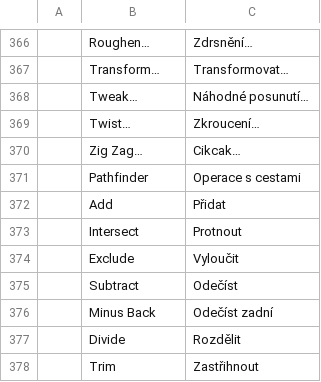
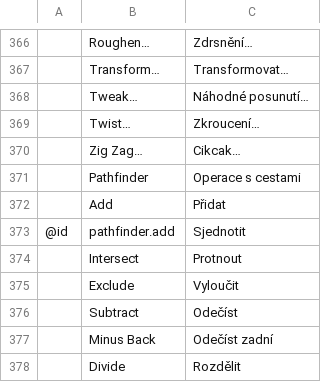
Before and after one commit to 00xJS/vectorcraft, a TSV file: crates/ui-egui/src/i18n/cs.tsv, drawn as a sheet; only a part is shown, gaps mark what is left out; the shorter side is filled out with more unchanged rows.

```diff
--- a/crates/ui-egui/src/i18n/cs.tsv
+++ b/crates/ui-egui/src/i18n/cs.tsv
@@ -372,2 +372,3 @@
 	Add	Přidat
+@id	pathfinder.add	Sjednotit
 	Intersect	Protnout
```
Also changed, not shown: 3 other files.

================================

For each line of the entries that holds the word "shown", pull that line out.

Before and after one commit to 00xJS/vectorcraft, a TSV file: crates/ui-egui/src/i18n/cs.tsv, drawn as a sheet; only a part is shown, gaps mark what is left out; the shorter side is filled out with more unchanged rows.
Also changed, not shown: 3 other files.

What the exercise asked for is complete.